The new usage is far from benign. It is self-defeating, for it does not produce the old usage’s homely sense of unity, but actually creates a ghetto mentality. It exactly reverses the word’s original meaning. In the mouths of 100 special interest groups, community now means “sect.” Peter Mullen
Consent: Compulsion (as in “age of consent”). David Womersley
Diversity: The property of differing in any respect (especially race, sex or sexuality). Usually used in reference to a group. However by extension, it may refer to an individual characteristic, as in the case of the Harvard undergraduate who, when students were asked to list what they considered their virtues, wrote: “I am diverse.”
As a virtue, diversity bears the peculiar advantages of needing to be neither acquired nor practised, but merely possessed, and of being immediately available to anyone (at least anyone who does not live an unassuming or traditional life). Mark Shiffman
Excellence: If excellence has to do with excelling, it is a comparative term, and those institutions that are really excellent need not advertise the fact.

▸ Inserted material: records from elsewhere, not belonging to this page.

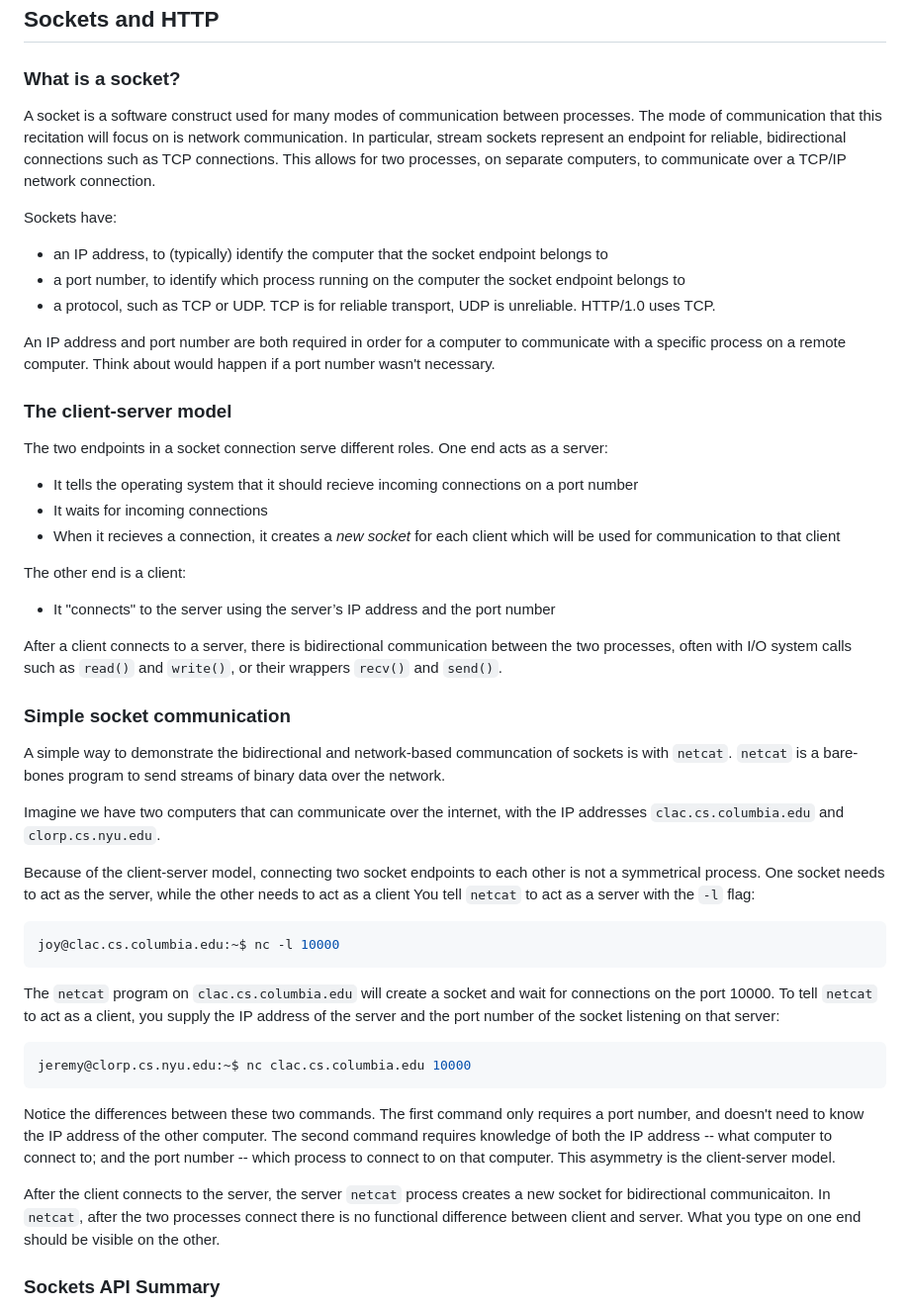
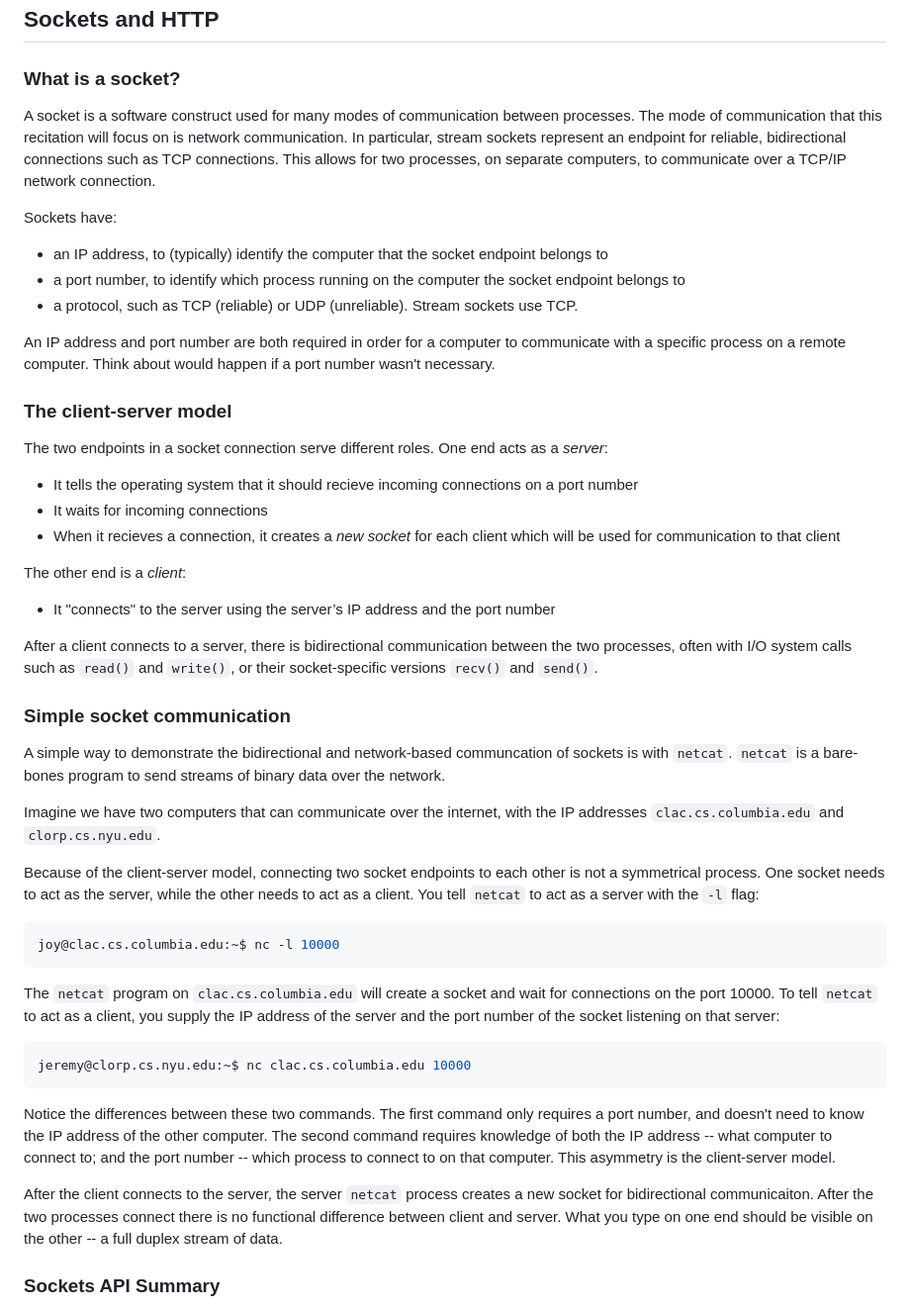
Before and after one commit to cs4118/recitations, a Markdown page: B-Sockets-ServerTesting/sockets-servertesting.md, the part around the change printed below. Shown: that part at 99% size. Drawn GitHub-style.

````diff
--- a/B-Sockets-ServerTesting/sockets-servertesting.md
+++ b/B-Sockets-ServerTesting/sockets-servertesting.md
@@ -4,43 +4,73 @@ Sockets and HTTP
 ---------------------------
 ### What is a socket?
 
-A socket is a software construct used for many modes of communication between processes. The mode of communication that this recitation will focus on is network communication. In particular, stream sockets represent an endpoint for reliable, bidirectional connections such as TCP connections. This allows for two processes, on separate computers, to communicate over a TCP/IP network connection.
+A socket is a software construct used for many modes of communication between
+processes. The mode of communication that this recitation will focus on is
+network communication. In particular, stream sockets represent an endpoint for
+reliable, bidirectional connections such as TCP connections. This allows for two
+processes, on separate computers, to communicate over a TCP/IP network
+connection.
 
 Sockets have:
-- an IP address, to (typically) identify the computer that the socket endpoint belongs to
-- a port number, to identify which process running on the computer the socket endpoint belongs to
-- a protocol, such as TCP or UDP. TCP is for reliable transport, UDP is unreliable. HTTP/1.0 uses TCP.
+- an IP address, to (typically) identify the computer that the socket endpoint
+  belongs to
+- a port number, to identify which process running on the computer the socket
+  endpoint belongs to
+- a protocol, such as TCP (reliable) or UDP (unreliable). Stream sockets use
+  TCP.
 
-An IP address and port number are both required in order for a computer to communicate with a specific process on a remote computer. Think about would happen if a port number wasn't necessary.
+An IP address and port number are both required in order for a computer to
+communicate with a specific process on a remote computer. Think about would
+happen if a port number wasn't necessary.
 
 ### The client-server model
-The two endpoints in a socket connection serve different roles. One end acts as a server:
-- It tells the operating system that it should recieve incoming connections on a port number
+The two endpoints in a socket connection serve different roles. One end acts as
+a *server*:
+- It tells the operating system that it should recieve incoming connections on a
+  port number
 - It waits for incoming connections
-- When it recieves a connection, it creates a *new socket* for each client which will be used for communication to that client
+- When it recieves a connection, it creates a *new socket* for each client which
+  will be used for communication to that client
 
-The other end is a client:
-- It "connects" to the server using the server’s IP address and
- the port number
+The other end is a *client*:
+- It "connects" to the server using the server’s IP address and the port number
 
-After a client connects to a server, there is bidirectional communication between the two processes, often with I/O system calls such as `read()` and `write()`, or their wrappers `recv()` and `send()`.
+After a client connects to a server, there is bidirectional communication
+between the two processes, often with I/O system calls such as `read()` and
+`write()`, or their socket-specific versions `recv()` and `send()`.
 
 ### Simple socket communication
-A simple way to demonstrate the bidirectional and network-based communcation of sockets is with `netcat`. `netcat` is a bare-bones program to send streams of binary data over the network.
+A simple way to demonstrate the bidirectional and network-based communcation of
+sockets is with `netcat`. `netcat` is a bare-bones program to send streams of
+binary data over the network.
 
-Imagine we have two computers that can communicate over the internet, with the IP addresses `clac.cs.columbia.edu` and `clorp.cs.nyu.edu`.
+Imagine we have two computers that can communicate over the internet, with the
+IP addresses `clac.cs.columbia.edu` and `clorp.cs.nyu.edu`.
 
-Because of the client-server model, connecting two socket endpoints to each other is not a symmetrical process. One socket needs to act as the server, while the other needs to act as a client You tell `netcat` to act as a server with the `-l` flag:
+Because of the client-server model, connecting two socket endpoints to each
+other is not a symmetrical process. One socket needs to act as the server, while
+the other needs to act as a client. You tell `netcat` to act as a server with
+the `-l` flag:
 ```bash
 joy@clac.cs.columbia.edu:~$ nc -l 10000
 ```
 
-The `netcat` program on `clac.cs.columbia.edu` will create a socket and wait for connections on the port 10000. To tell `netcat` to act as a client, you supply the IP address of the server and the port number of the socket listening on that server:
+The `netcat` program on `clac.cs.columbia.edu` will create a socket and wait for
+connections on the port 10000. To tell `netcat` to act as a client, you supply
+the IP address of the server and the port number of the socket listening on that
+server:
 ```bash
 jeremy@clorp.cs.nyu.edu:~$ nc clac.cs.columbia.edu 10000
 ```
-Notice the differences between these two commands. The first command only requires a port number, and doesn't need to know the IP address of the other computer. The second command requires knowledge of both the IP address -- what computer to connect to; and the port number -- which process to connect to on that computer. This asymmetry is the client-server model.
+Notice the differences between these two commands. The first command only
+requires a port number, and doesn't need to know the IP address of the other
+computer. The second command requires knowledge of both the IP address -- what
+computer to connect to; and the port number -- which process to connect to on
+that computer. This asymmetry is the client-server model.
 
-After the client connects to the server, the server `netcat` process creates a new socket for bidirectional communicaiton. In `netcat`, after the two processes connect there is no functional difference between client and server. What you type on one end should be visible on the other.
+After the client connects to the server, the server `netcat` process creates a
+new socket for bidirectional communicaiton. After the two processes connect
+there is no functional difference between client and server. What you type on
+one end should be visible on the other -- a full duplex stream of data.
 
 ### Sockets API Summary
````
Also changed, not shown: other parts of B-Sockets-ServerTesting/sockets-servertesting.md (+149 -21 lines), B-Sockets-ServerTesting/listening-vs-connecting.png (added).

By implication, then, anything that proclaims itself as excellent is probably not, and, by definition, not all our children can go to excellent schools. “Promoting excellence for everyone” is an incoherent goal that only a society of edgy and incoherent mediocrity could espouse. Anthony O’Hear
Intimate: Once a cherished state of close but innocent friendship; now taken to allude usually to sexual congress. Bryan Wilson
Just: An adverbial qualification that diminishes the seriousness of the conduct or object it qualifies. Thus “just a slap” means “I broke her jaw”; “just burglary” means “I have broken into 78 houses”; and “just cars” means “I have stolen 219 cars.” “Just heroin” or “just crack” are the correct answers to the question: “Do you take drugs?” Theodore Dalrymple
Need: Something without which you cannot be what you essentially are. Human beings need food and water to survive; they need company to become fully human, and they need morality to live a happy life. Apart from that, they desire many things, few of which are needs. They desire a house, a car, sexual and material success, even children. These are not needs but desires.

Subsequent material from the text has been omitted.